Friday, November 18, 2011

A Child-Like Innocence

When I used to play house or Barbies, I always wanted to be 19. That was always my age and I can't explain it or make sense of it, but 19 was the age for me. Nineteen was this incredible, shining beacon of adulthood that felt lightyears away, but in my bedroom with my Barbie dreamhouse, or in my grandma's upstairs with Nick and Jenna, I could be 19 and everything fabulous that came with it.
When I went through months and months of watching The Little Mermaid on repeat, I thought that if I could just break into the television, I could be "Under the Sea" with Ariel, I could be "A Part of His World" on that big boat floating on the waters' surface. If only I could find a safe, discreet way to break into the T.V.
When I would sing at the top of my lungs along to LeAnn Rimes playing on my neon yellow portable tape player, I just knew that, one day, I was going to drive to Hollywood, sing for strangers, and become rich beyond my wildest dreams. If only I could talk mom into taking me to Hollywood.
Now that I am past 19, and realized it wasn't just as glamorous as I had hoped, I have also realized that I cannot, in fact, break through a T.V. screen and meet Ariel, and I am also not LeAnn Rimes. . . so there are no impending roadtrips planned for Hollywood. But, no fear, I'm not disappointed. . . more amused than anything. Amused and incredibly amazed at the enduring spirit of children.
Every week I spend time with two 6 year olds and a 3 year old and on a daily basis I find myself delighted by the love and freedom they want to share with the world. I also get a lot of giggles hearing them play when they think no one else is listening. . .
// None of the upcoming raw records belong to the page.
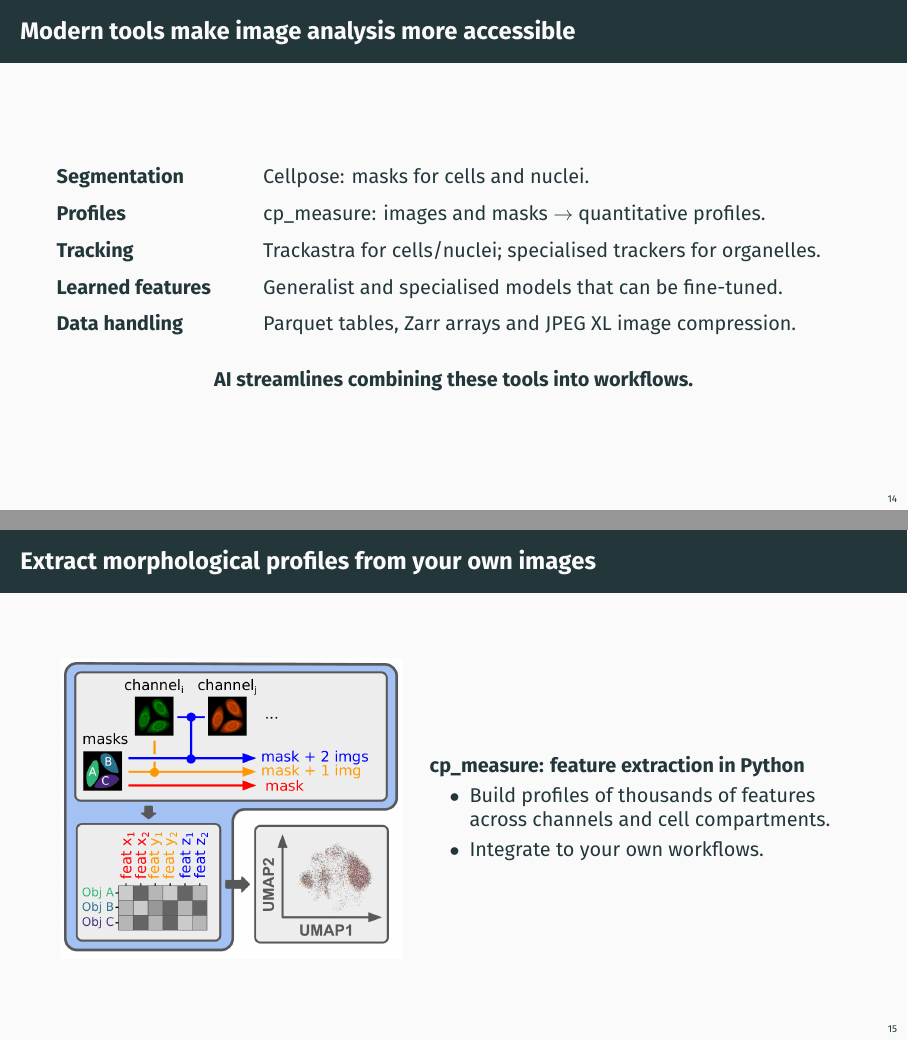
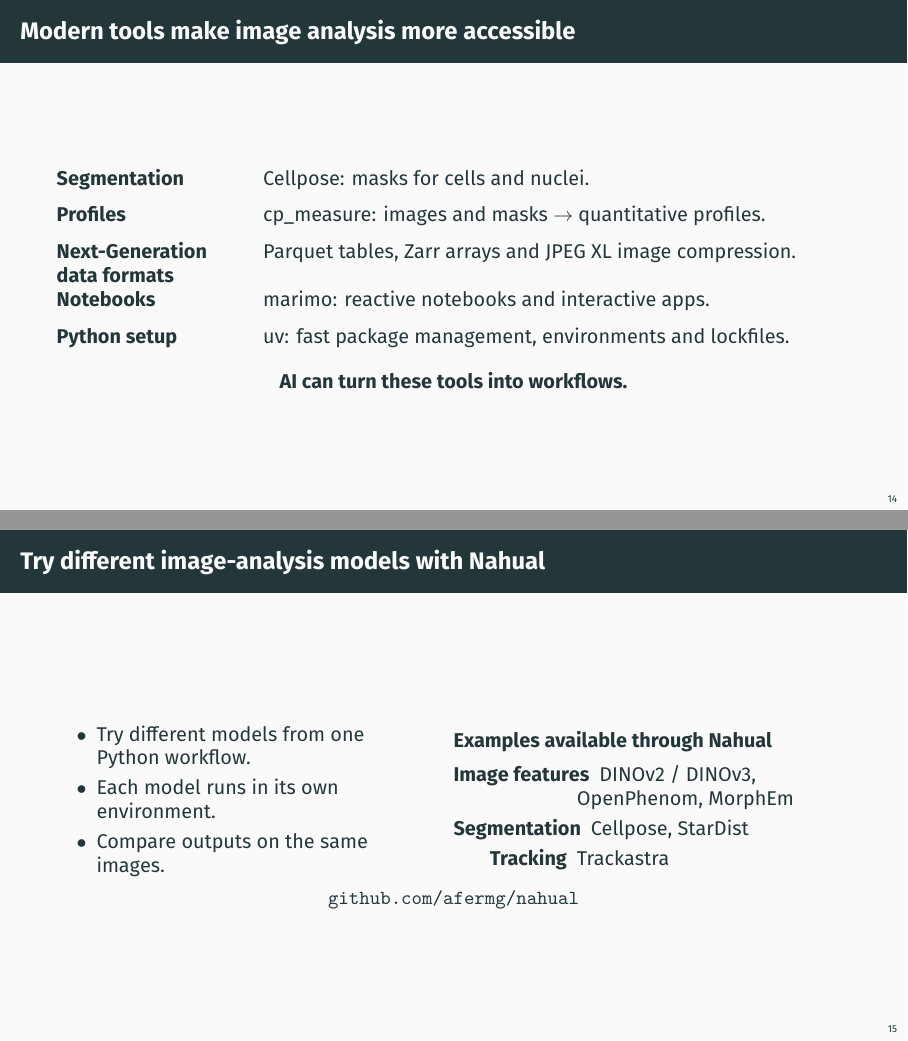
Before and after one commit to afermg/2026_10_21_faseb_jump_hub, LaTeX slides (slides.tex): pages 15 and 16 of 22 before the commit and pages 15 and 16 of 23 after it, joined at a grey line. Compiled offline with XeLaTeX.

Commit message:
Mirror Nahual and Python tools additions; keep QR codes last

```diff
--- a/slides.tex
+++ b/slides.tex
@@ -220,16 +220,39 @@
 \end{itemize}
 \end{frame}
 \begin{frame}[label={sec:org000000e}]{Modern tools make image analysis more accessible}
-\begin{tabular}{@{}p{0.23\textwidth}p{0.72\textwidth}@{}}
+\begin{tabular}{@{}>{\raggedright\arraybackslash}p{0.23\textwidth}>{\raggedright\arraybackslash}p{0.72\textwidth}@{}}
 \textbf{Segmentation} & Cellpose: masks for cells and nuclei. \\[0.65em]
 \textbf{Profiles} & cp\_measure: images and masks $\rightarrow$ quantitative profiles. \\[0.65em]
-\textbf{Tracking} & Trackastra for cells/nuclei; specialised trackers for organelles. \\[0.65em]
-\textbf{Learned features} & Generalist and specialised models that can be fine-tuned. \\[0.65em]
-\textbf{Data handling} & Parquet tables, Zarr arrays and JPEG XL image compression.
-\end{tabular}\par\vspace{1.5em}
-\centering\textbf{AI streamlines combining these tools into workflows.}
+%\textbf{Learned features} & Generalist and specialised models that can be fine-tuned. \\[0.65em]
+\textbf{Next-Generation data formats} & Parquet tables, Zarr arrays and JPEG XL image compression. \\[0.65em]
+\textbf{Notebooks} & marimo: reactive notebooks and interactive apps. \\[0.65em]
+\textbf{Python setup} & uv: fast package management, environments and lockfiles.
+\end{tabular}\par\vspace{1em}
+\centering\textbf{AI can turn these tools into workflows.}
 \end{frame}
-\begin{frame}[label={sec:org000000f}]{Extract morphological profiles from your own images}
+\begin{frame}[label={sec:org000000f}]{Try different image-analysis models with Nahual}
+\begin{columns}[T,onlytextwidth]
+\begin{column}{0.46\textwidth}
+\begin{itemize}
+\item Try different models from one Python workflow.
+\item Each model runs in its own environment.
+\item Compare outputs on the same images.
+\end{itemize}
+\end{column}
+\begin{column}{0.50\textwidth}
+\begin{block}{Examples available through Nahual}
+\begin{description}
+\item[Image features] DINOv2 / DINOv3, OpenPhenom, MorphEm
+\item[Segmentation] Cellpose, StarDist
+\item[Tracking] Trackastra
+\end{description}
+\end{block}
+\end{column}
+\end{columns}
+\medskip
+\centering\href{https://github.com/afermg/nahual}{\texttt{github.com/afermg/nahual}}
+\end{frame}
+\begin{frame}[label={sec:org0000010}]{Extract morphological profiles from your own images}
 \begin{columns}[c,onlytextwidth]
 \begin{column}{0.44\textwidth}
 \centering
@@ -239,12 +262,13 @@
 \textbf{cp\_measure: feature extraction in Python}
 \begin{itemize}
 \item Build profiles of thousands of features across channels and cell compartments.
-\item Integrate to your own workflows.
+\item Integrate to your own Python pipelines.
+\item Fastest software to obtain interpretable morphological features (>2x CellProfiler).
 \end{itemize}
 \end{column}
 \end{columns}
 \end{frame}
-\begin{frame}[label={sec:org0000010}]{Developing new methods? Benchmark workflows with JUMP-lite}
+\begin{frame}[label={sec:org0000011}]{Developing new methods? Benchmark workflows with JUMP-lite}
 \begin{center}
 \includegraphics[keepaspectratio,width=0.96\linewidth,height=0.60\textheight]{assets/jump-lite-paper.png}
 \end{center}
```
Also changed, not shown: README.md, slides.tex (85 more changed lines), 1 other file.
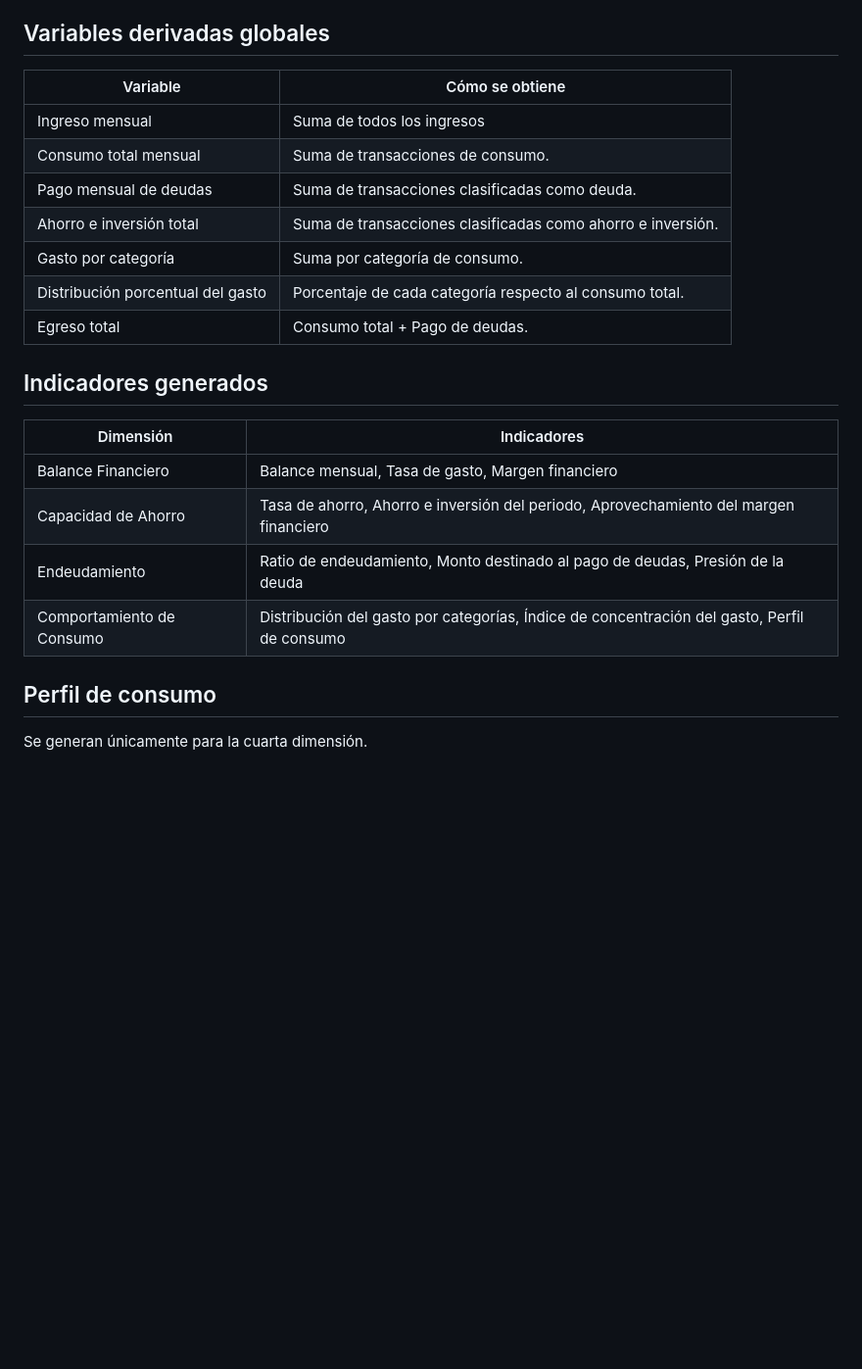
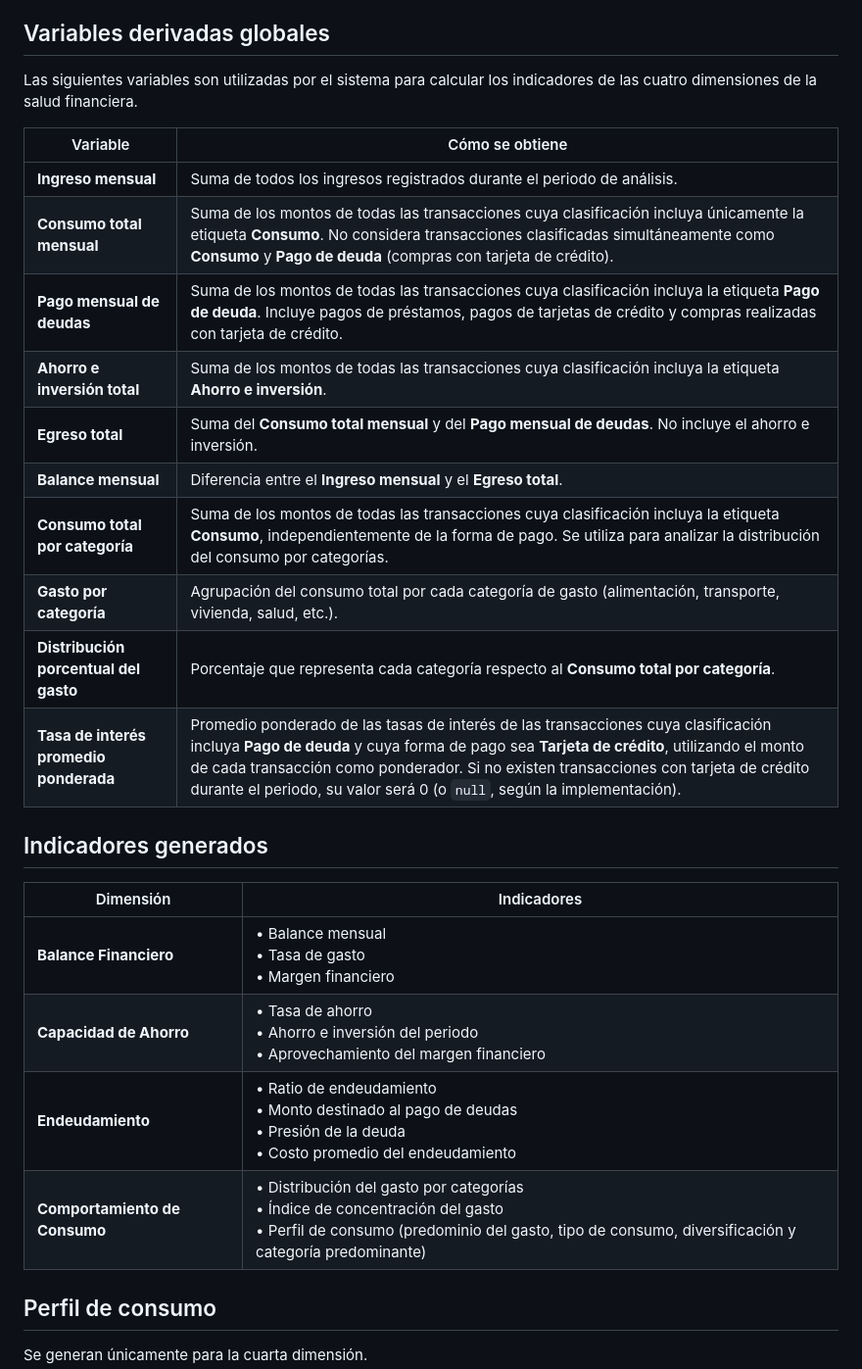
Before and after one commit to No-Country-simulation/Hackathon-G9-LATAM-Team-68, a Markdown page: ciencia-de-datos/Definición_conceptual_del_sistema.md, the part around one of its changes. Shown at 98% size. GitHub-like rendering; blank space fills up the shorter version.

```diff
--- a/ciencia-de-datos/Definición_conceptual_del_sistema.md
+++ b/ciencia-de-datos/Definición_conceptual_del_sistema.md
@@ -444,24 +444,29 @@ Justificación
 
 ## Variables derivadas globales
 
-|Variable|	Cómo se obtiene|
-| --- | --- |
-| Ingreso mensual | Suma de todos los ingresos |
-|Consumo total mensual|	Suma de transacciones de consumo.|
-|Pago mensual de deudas|	Suma de transacciones clasificadas como deuda.|
-|Ahorro e inversión total|	Suma de transacciones clasificadas como ahorro e inversión.|
-|Gasto por categoría|	Suma por categoría de consumo.|
-|Distribución porcentual del gasto|	Porcentaje de cada categoría respecto al consumo total.|
-|Egreso total|	Consumo total + Pago de deudas.|
+Las siguientes variables son utilizadas por el sistema para calcular los indicadores de las cuatro dimensiones de la salud financiera.
+
+| Variable | Cómo se obtiene |
+|----------|-----------------|
+| **Ingreso mensual** | Suma de todos los ingresos registrados durante el periodo de análisis. |
+| **Consumo total mensual** | Suma de los montos de todas las transacciones cuya clasificación incluya únicamente la etiqueta **Consumo**. No considera transacciones clasificadas simultáneamente como **Consumo** y **Pago de deuda** (compras con tarjeta de crédito). |
+| **Pago mensual de deudas** | Suma de los montos de todas las transacciones cuya clasificación incluya la etiqueta **Pago de deuda**. Incluye pagos de préstamos, pagos de tarjetas de crédito y compras realizadas con tarjeta de crédito. |
+| **Ahorro e inversión total** | Suma de los montos de todas las transacciones cuya clasificación incluya la etiqueta **Ahorro e inversión**. |
+| **Egreso total** | Suma del **Consumo total mensual** y del **Pago mensual de deudas**. No incluye el ahorro e inversión. |
+| **Balance mensual** | Diferencia entre el **Ingreso mensual** y el **Egreso total**. |
+| **Consumo total por categoría** | Suma de los montos de todas las transacciones cuya clasificación incluya la etiqueta **Consumo**, independientemente de la forma de pago. Se utiliza para analizar la distribución del consumo por categorías. |
+| **Gasto por categoría** | Agrupación del consumo total por cada categoría de gasto (alimentación, transporte, vivienda, salud, etc.). |
+| **Distribución porcentual del gasto** | Porcentaje que representa cada categoría respecto al **Consumo total por categoría**. |
+| **Tasa de interés promedio ponderada** | Promedio ponderado de las tasas de interés de las transacciones cuya clasificación incluya **Pago de deuda** y cuya forma de pago sea **Tarjeta de crédito**, utilizando el monto de cada transacción como ponderador. Si no existen transacciones con tarjeta de crédito durante el periodo, su valor será 0 (o `null`, según la implementación). |
 
 ## Indicadores generados
 
-|Dimensión	|Indicadores|
-| --- | --- |
-|Balance Financiero|	Balance mensual, Tasa de gasto, Margen financiero|
-|Capacidad de Ahorro|	Tasa de ahorro, Ahorro e inversión del periodo, Aprovechamiento del margen financiero|
-|Endeudamiento|	Ratio de endeudamiento, Monto destinado al pago de deudas, Presión de la deuda|
-|Comportamiento de Consumo|	Distribución del gasto por categorías, Índice de concentración del gasto, Perfil de consumo|
+| Dimensión | Indicadores |
+|-----------|-------------|
+| **Balance Financiero** | • Balance mensual<br>• Tasa de gasto<br>• Margen financiero |
+| **Capacidad de Ahorro** | • Tasa de ahorro<br>• Ahorro e inversión del periodo<br>• Aprovechamiento del margen financiero |
+| **Endeudamiento** | • Ratio de endeudamiento<br>• Monto destinado al pago de deudas<br>• Presión de la deuda<br>• Costo promedio del endeudamiento |
+| **Comportamiento de Consumo** | • Distribución del gasto por categorías<br>• Índice de concentración del gasto<br>• Perfil de consumo (predominio del gasto, tipo de consumo, diversificación y categoría predominante) |
 
 ## Perfil de consumo
 
```
Also changed, not shown: other parts of ciencia-de-datos/Definición_conceptual_del_sistema.md (+37 -19 lines).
Whenever I spend time with the kiddos I remember hearing in church that Jesus wants us to love Him with a "child-like innocence." I never got that until a couple years ago. Belle and Braden make me feel like the smartest, funniest, craziest girl in the world, because they love me just the way I am. Who wouldn't want to be loved like that?

When I was little I would go fishing with my daddy and I was positive he was the only boy I would ever love. When I was little I would play lion tamer in my living room with Jenna, Nick, and Zack and I was sure these three people would always be in my life and we would always have time to play and argue over who was going to be the lion tamer. When I was little I didn't like my brother and I knew that was never going to change.
But I'm not little any longer. My daddy turned out to be just one of the few boys I love. The lion tamer stopped being important; Jenna, Nick, Zack, and I got older and realized just how scary the world can be. And my brother? He's my first, my last, my constant. . . Who could've seen that coming?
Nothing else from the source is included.